At least I can blog without “page fright.” That’s a start.

I’m starting a new tradition where I put a picture in every post. Today’s picture is courtesy of XKCD.

For Female Nerds: On Having Nerdy Guy Friends

(Note to readers: This is a revision of an earlier post. It’s been edited for both content purposes, hence my reposting, and because of some atrocious grammar guffaws. I changed the title as well, since I’m planning on doing a series of blog posts specifically for female nerds; you can consider this the first.)

Male nerds are a common breed. It’s not strange to hear of a guy fascinating with video games, comic books, anime, science and learning in general.

What about the less common, albeit frequently hunted female nerd?

We exist. And we share the same interests as male nerds. We don’t have many female friends, unless we’re lucky enough to make contact with another of our breed. Other women can easily spot us in crowds because we’re the girls without heels, designer purses or lipstick stuck up our rears.

At parties, we’re the girls in the corner surrounded by a group of guys. We aren’t hussies; we just happen to get along better with your man than you do because we have more in common with them.
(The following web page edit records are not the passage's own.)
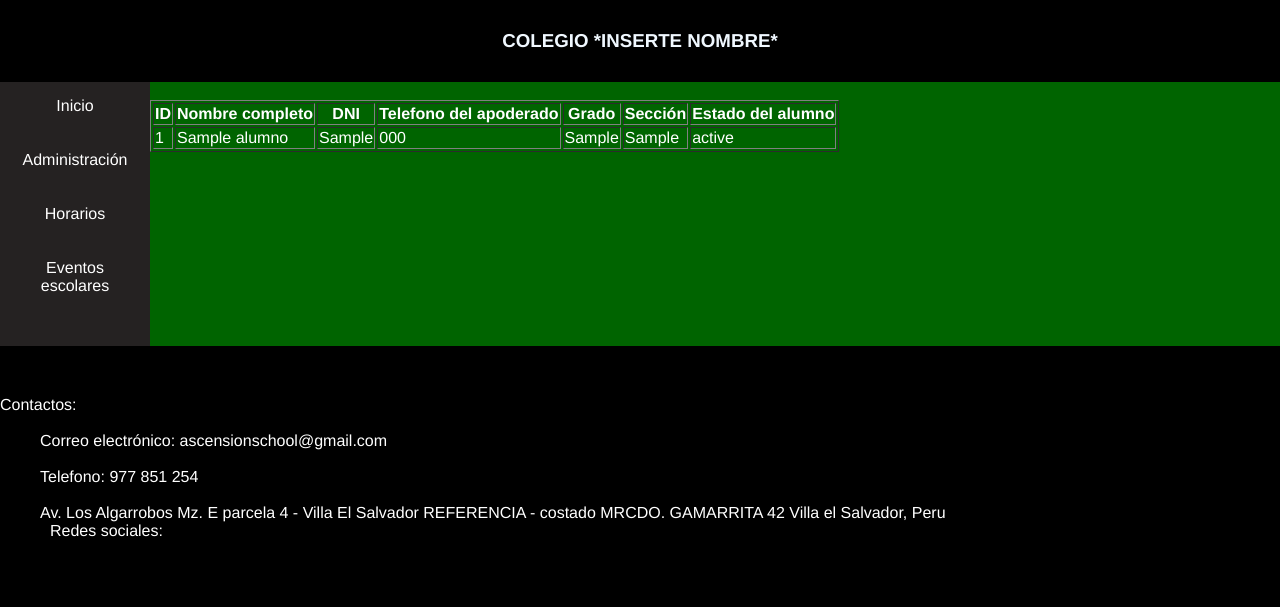
After one commit to alv4rol3on/proyectoColegio, a Flask app: page /listaDeAlumnos in a window 1280 px wide. The commit adds this page. Shown: the top 607 px of the page. Run offline with Flask 3, Linux system fonts and the light colour scheme; tables that the repository leaves empty or names only in its code hold one stand-in row (values such as "Sample post").

Commit message:
Cambios 25/01 12:58
- Registro de alumnos
- Cambio de estado del alumno(alumno de la escuela->retirado)
- Listado de alumnos

```diff
--- a/proyectoColegio/app.py
+++ b/proyectoColegio/app.py
@@ -10,11 +10,11 @@ app.config['SECRET_KEY'] = 'mikeysecreta'
 def conectar():
     conexion = mysql.connector.connect(
         user="root",
-        password="",
+        password="ajlz_74840106",
         host="localhost",
         database="proyectocole",
-        port="3307")
-    cursor = conexion.cursor()
+        port="3306")
+    cursor = conexion.cursor(dictionary=True)
     return conexion, cursor
 
 
@@ -26,6 +26,7 @@ def formularioAlumnos():
         nombre = aga.nombres.data
         apellidoPa = aga.apellidoPaterno.data
         apellidoMa = aga.apellidoMaterno.data
+        dni = aga.dni.data
         nroApo = aga.nroApoderado.data
         grado = aga.grado.data
         seccion = aga.seccion.data
@@ -35,15 +36,15 @@ def formularioAlumnos():
             conexion, cursor = conectar()
             cursor.execute(
                 f"""
-                INSERT INTO `alumnos`(`nombre`, `apellido`, `grado`, `seccion`) VALUES ('{aga.nombre.data}','{aga.apellido.data}','{aga.grado.data}','{aga.seccion.data}')
+                INSERT INTO `proyectocole`.`alumno` (`nombreCompleto`, `tipoUsuario`, `dni`, `telf`, `grado`, `seccion`, `estado`)
+                VALUES ('{aga.apellidoPaterno.data + " "+ aga.apellidoMaterno.data+ ", " + aga.nombres.data}', '{3}', '{aga.dni.data}', '{aga.nroApoderado.data}', '{aga.grado.data}', '{aga.seccion.data}', 'alumno');
                 """)
             conexion.commit()
-            return redirect(url_for("inicio.html"))
         except:
             print("ERROR A: ERROR AL INSERTAR UN NUEVO ALUMNO")
         finally:
             conexion.close()
-            return redirect("inicio")
+            return redirect(url_for("inicio"))
 
     return render_template("agregarAlumno.html", aga=aga)
 
@@ -54,8 +55,25 @@ def borrarAlumnos():
         id = ba.id.data
 
         #registro de base de datos
+        try:
+            conexion, cursor = conectar()
+            cursor.execute(
+                f"""
+                UPDATE `proyectocole`.`alumno` SET `estado` = 'retirado' WHERE `id` = {ba.id.data};
+                """)
+            conexion.commit()
+        except:
+            print("ERROR B: ERROR AL CAMBIAR ESTADO DEL ALUMNO")
+        finally:
+            conexion.close()
+            return redirect(url_for("inicio"))
 
     return render_template("borrarAlumno.html", ba=ba)
+
+@app.route("/listaDeAlumnos", methods=["GET", "POST"])
+def listaAlumnos():
+    listado = listar()
+    return render_template("listaAlumnos.html", listado = listado)
 
 #PAGINAS CON FORMULARIO PROFESOR
 @app.route("/agregarProfesor", methods=["GET", "POST"])
@@ -81,5 +99,19 @@ def inicio():
 def admin():
     return render_template("administracion.html")
 
+
+#otras funciones
+def listar():
+    conexion, cursor = conectar()
+    cursor.execute(
+        f"""
+        SELECT `alumno`.`id`, `alumno`.`nombreCompleto`, `alumno`.`dni`, `alumno`.`telf`,
+        `alumno`.`grado`, `alumno`.`seccion`, `alumno`.`estado` FROM `proyectocole`.`alumno`;
+        """)
+    lista = cursor.fetchall()
+    conexion.close()
+
+    return lista
+
 if __name__ == '__main__':
     app.run(debug=True)
--- a/proyectoColegio/forms.py
+++ b/proyectoColegio/forms.py
@@ -1,6 +1,6 @@
 from flask_wtf import FlaskForm
 from wtforms import StringField, IntegerField, SubmitField, EmailField, SelectField
-from wtforms.validators import DataRequired, Email
+from wtforms.validators import DataRequired, Email, Length
 
 salones = [("3 años", "3 años"), ("4 años", "4 años"), ("5 años", "5 años"), ("1ro prim", "1ro prim"), ("2do prim", "2do prim"),
             ("3ro prim", "3ro prim"), ("4to prim", "4to prim"), ("5to prim", "5to prim"), ("6to prim", "6to prim"),
@@ -22,6 +22,7 @@ class agregarAlumno(FlaskForm):
     nombres = StringField(validators=[DataRequired()], render_kw={"placeholder": "Ingrese los nombres del estudiante", "size":30})
     apellidoPaterno = StringField(validators=[DataRequired()], render_kw={"placeholder": "Ingrese el apellido paterno"})
     apellidoMaterno = StringField(validators=[DataRequired()], render_kw={"placeholder": "Ingrese el apellido materno"})
+    dni = IntegerField(validators=[DataRequired(), Length(min=9, max=9)], render_kw={"placeholder": "Ingrese el dni"})
     grado = SelectField("Grado del alumno: ", choices=salones)
     seccion = SelectField("Seccion: ", choices=[("A", "A"), ("B", "B")])
     nroApoderado = IntegerField(validators=[DataRequired()], render_kw={"placeholder": "Telefono del padre, madre o apoderado"})
@@ -30,3 +31,7 @@ class agregarAlumno(FlaskForm):
 class borrar(FlaskForm):
     id = IntegerField("Id de la persona: ", validators=[DataRequired()])
     boton = SubmitField("Borrar de los registros")
+
+class filtro(FlaskForm):
+    grado = SelectField("Grado del alumno: ", choices=salones)
+    buscar = SubmitField("Buscar")
--- a/proyectoColegio/templates/administracion.html
+++ b/proyectoColegio/templates/administracion.html
@@ -6,7 +6,7 @@
     <div class="enlaces">
         <table>
             <h2>Alumnos: </h2>
-            <a>Lista de alumnos</a><br/>
+            <a href="{{url_for('listaAlumnos')}}">Lista de alumnos</a><br/>
             <a href="{{url_for('formularioAlumnos')}}">Registrar</a><br/>
             <a>Actualizar información del alumno</a><br/>
             <a href="{{url_for('borrarAlumnos')}}">Borrar alumno de la lista</a><br/>
--- a/proyectoColegio/templates/agregarAlumno.html
+++ b/proyectoColegio/templates/agregarAlumno.html
@@ -6,7 +6,7 @@ content%}
   <form method="POST">
     {{aga.hidden_tag()}}{{aga.nombres}}<br />
     {{aga.apellidoPaterno}}{{aga.apellidoMaterno}}<br />
-    {{aga.nroApoderado}}<br /><br />
+    {{aga.dni}}{{aga.nroApoderado}}<br /><br />
     {{aga.grado.label}}{{aga.grado}}<br /><br />
     {{aga.seccion.label}}{{aga.seccion}}<br /><br />
     {{aga.boton}}
--- /dev/null
+++ b/proyectoColegio/templates/listaAlumnos.html
@@ -0,0 +1,27 @@
+{% extends 'base.html' %} {% block title%}Lista de alumnos{% endblock %} {%block
+    content%}
+    <br />
+        <table border="1">
+            <tr>
+                <th>ID</th>
+                <th>Nombre completo</th>
+                <th>DNI</th>
+                <th>Telefono del apoderado</th>
+                <th>Grado</th>
+                <th>Sección</th>
+                <th>Estado del alumno</th>
+            </tr>
+            {%for info in listado%}
+            <tr>
+                <td>{{info.id}}</td>
+                <td>{{info.nombreCompleto}}</td>
+                <td>{{info.dni}}</td>
+                <td>{{info.telf}}</td>
+                <td>{{info.grado}}</td>
+                <td>{{info.seccion}}</td>
+                <td>{{info.estado}}</td>
+            </tr>
+            {% endfor %}
+        </table>
+    <br /><br />
+    {% endblock %}
```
Give me a male nerd and we can talk about anything from astrophysics to finding the second hidden warp-whistle in Super Mario Bros. 3.

Unfortunately, this scenario eventually attracts the attention of the women we typically avoid… and we feel their ice-cold stares penetrating our bodies, from our Converse all the way up to our glasses.
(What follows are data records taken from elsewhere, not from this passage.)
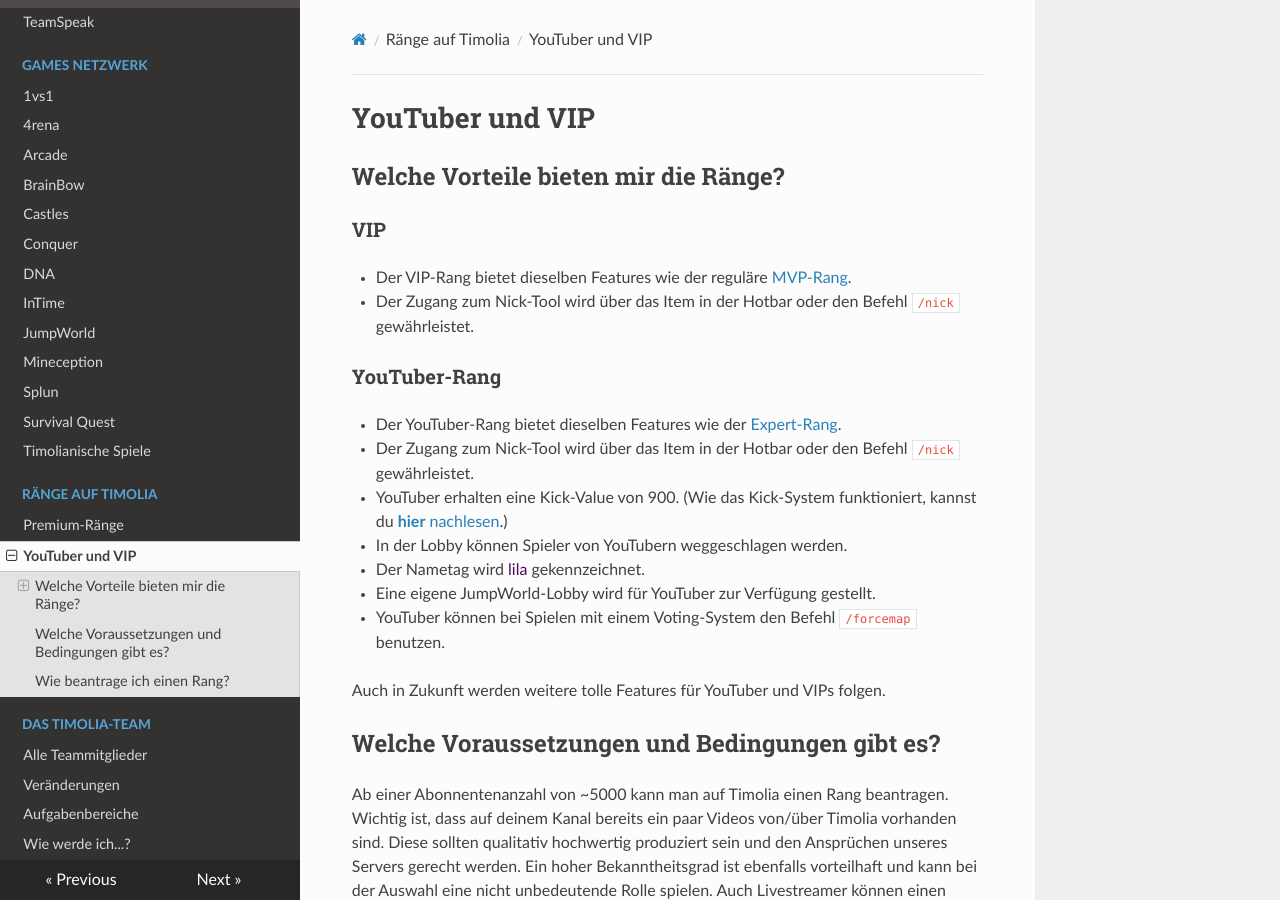
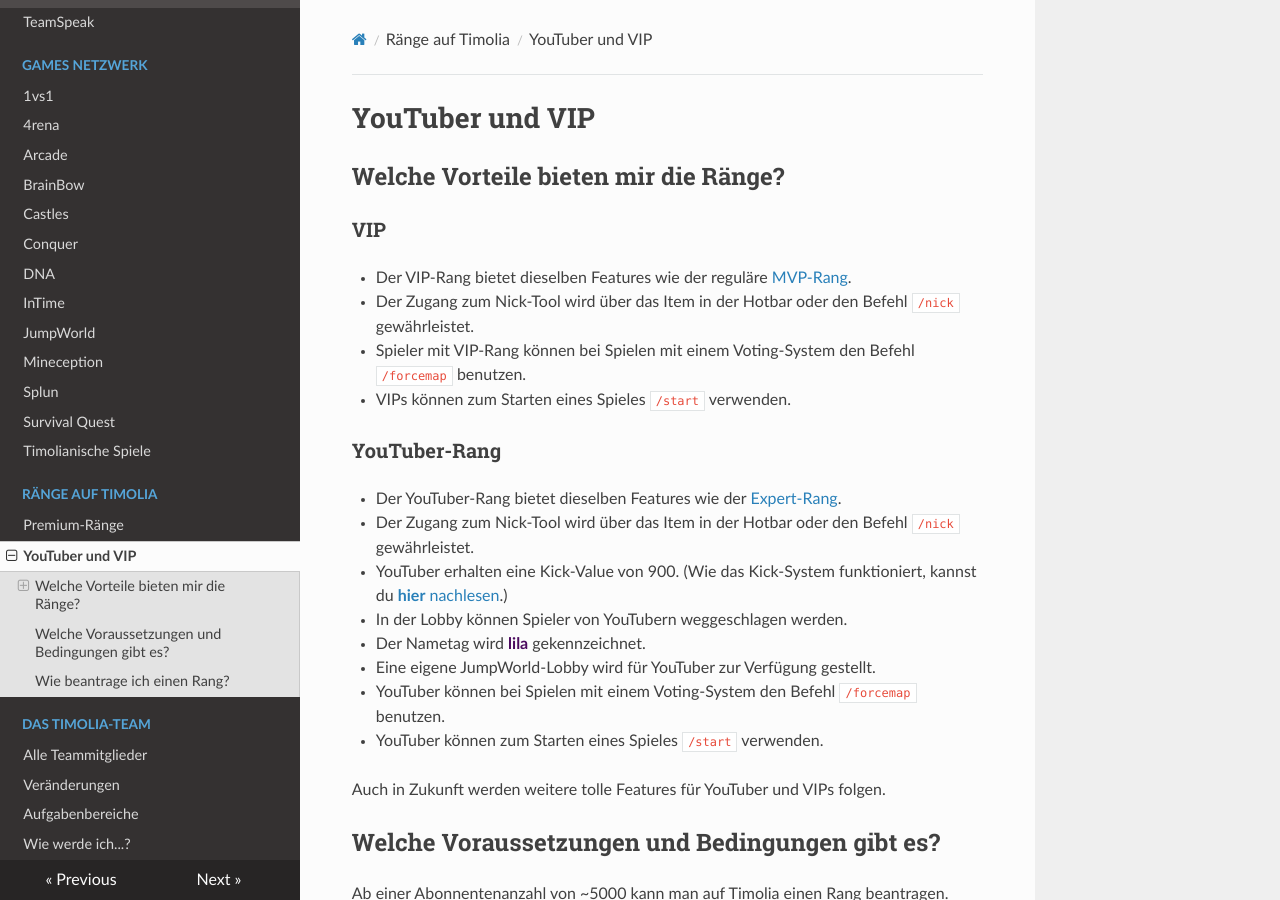
Before and after one commit to TimoliaDE/HowTo, an MkDocs documentation site: the page built from docs/ranks/youtube.md, in a window 1280 px wide and 900 px high. Built offline with MkDocs 1.6.1, drawn with Linux system fonts in a browser that asks for light colours; nearby versions of some CDN libraries; old or Windows-style settings are respelled for this version of MkDocs.

Commit message:
Resolve "Youtuber- und VIP-Rechte"

```diff
--- a/docs/ranks/youtube.md
+++ b/docs/ranks/youtube.md
@@ -5,15 +5,18 @@
 ### VIP
 - Der VIP-Rang bietet dieselben Features wie der reguläre [MVP-Rang](premium.md).
 - Der Zugang zum Nick-Tool wird über das Item in der Hotbar oder den Befehl `/nick` gewährleistet.
+- Spieler mit VIP-Rang können bei Spielen mit einem Voting-System den Befehl `/forcemap` benutzen.
+- VIPs können zum Starten eines Spieles `/start` verwenden.
 
 ### YouTuber-Rang
 - Der YouTuber-Rang bietet dieselben Features wie der [Expert-Rang](premium.md).
 - Der Zugang zum Nick-Tool wird über das Item in der Hotbar oder den Befehl `/nick` gewährleistet.
 - YouTuber erhalten eine Kick-Value von 900. (Wie das Kick-System funktioniert, kannst du [<strong>hier</strong> nachlesen](/faq/#wie-funktioniert-das-kick-system).)
 - In der Lobby können Spieler von YouTubern weggeschlagen werden.
-- Der Nametag wird <span style="color:#4C0B5F">lila</span> gekennzeichnet.
+- Der Nametag wird <span style="color:#4C0B5F">**lila**</span> gekennzeichnet.
 - Eine eigene JumpWorld-Lobby wird für YouTuber zur Verfügung gestellt.
 - YouTuber können bei Spielen mit einem Voting-System den Befehl `/forcemap` benutzen.
+- YouTuber können zum Starten eines Spieles `/start` verwenden.
 
 Auch in Zukunft werden weitere tolle Features für YouTuber und VIPs folgen.
 
```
Let me be clear: I’m not talking about every single girl who isn’t a nerd. There are plenty of women whom I respect because, while we may not have much in common, they don’t expect me to climb on top of a high-horse just to make eye contact with them. I could name a handful or two of women I know who aren’t going to judge me based on my purple kicks and aversion to dresses.

The hardest part of a male/female-nerd alliance is when the male-nerds start dating nonnerd-girls. It’s these kind of situations that suck. As far as making friends go, I’m already at a disadvantage as I don’t have very much in common with most girls.
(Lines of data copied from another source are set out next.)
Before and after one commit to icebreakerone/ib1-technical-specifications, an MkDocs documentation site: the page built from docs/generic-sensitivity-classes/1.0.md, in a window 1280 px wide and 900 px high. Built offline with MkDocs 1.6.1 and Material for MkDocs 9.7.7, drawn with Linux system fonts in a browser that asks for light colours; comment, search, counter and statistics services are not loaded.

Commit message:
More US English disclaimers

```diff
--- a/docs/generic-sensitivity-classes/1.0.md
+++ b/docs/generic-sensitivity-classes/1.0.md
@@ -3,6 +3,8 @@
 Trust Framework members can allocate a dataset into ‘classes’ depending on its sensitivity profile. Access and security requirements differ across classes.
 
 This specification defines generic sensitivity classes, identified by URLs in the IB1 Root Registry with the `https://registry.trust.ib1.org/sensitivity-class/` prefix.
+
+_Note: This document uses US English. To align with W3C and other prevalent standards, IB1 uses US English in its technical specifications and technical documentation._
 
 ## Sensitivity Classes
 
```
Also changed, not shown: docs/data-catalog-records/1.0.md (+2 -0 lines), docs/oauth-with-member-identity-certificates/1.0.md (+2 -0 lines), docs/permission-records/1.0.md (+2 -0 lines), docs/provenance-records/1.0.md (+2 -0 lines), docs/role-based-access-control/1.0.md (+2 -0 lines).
So, what is a nerd-girl supposed to do when one of her male-nerd friends get a new nonnerdy girlfriend or, even worse, gets married to one? Brainwashed, leash-bound and completely whipped, most male-nerds eventually push us away, per nonnerd-girl’s request.

So, Ladies, listen up:

We’re not trying to steal your boyfriend/husband. I like male-nerds because we can talk without broaching those mysterious subjects “you ladies” discuss that make both men — and myself — tune you out. I won’t fall victim to your infamous girl-talk about manicures and shoes, which women like myself can’t process because we’re too busy thinking about things that matter.

Don’t deny your male-nerd the friendship of nerd-girls! We can satisfy their intellectual needs, leaving you free to never crack-open a book or hold a controller!

If my boyfriend became close to a girl who shared all of his same interests, I’d definitely be jealous. I’m lucky that I only date guys who are smart, play video games, watch anime and who are all-around the right amount of nerdy; those are the only kinds of guys that I’m interested in. Did I mention that they had to be cute? Yeah, cute male-nerds are rare but are out there. They’re kind of guys like my boyfriend, who bought me this bouquet of 8-bit flowers, since he knows I don’t like real flowers. Real flowers just wilt and die after a few days, making them not only a waste but a hassle!

There’s one last point I’d like to make. I have very few female friends and that is upsetting at times. There aren’t many of us nerd-girls in the world, so finding someone with whom I have things in common proves difficult. I guess I’m stuck hanging out with nerdy-guys; it could be worse.

– KillaJulz

 

As a bonus, here’s a somewhat on-topic article I found on Kotaku.com: “When a Normal Lady Chases After Nerds.”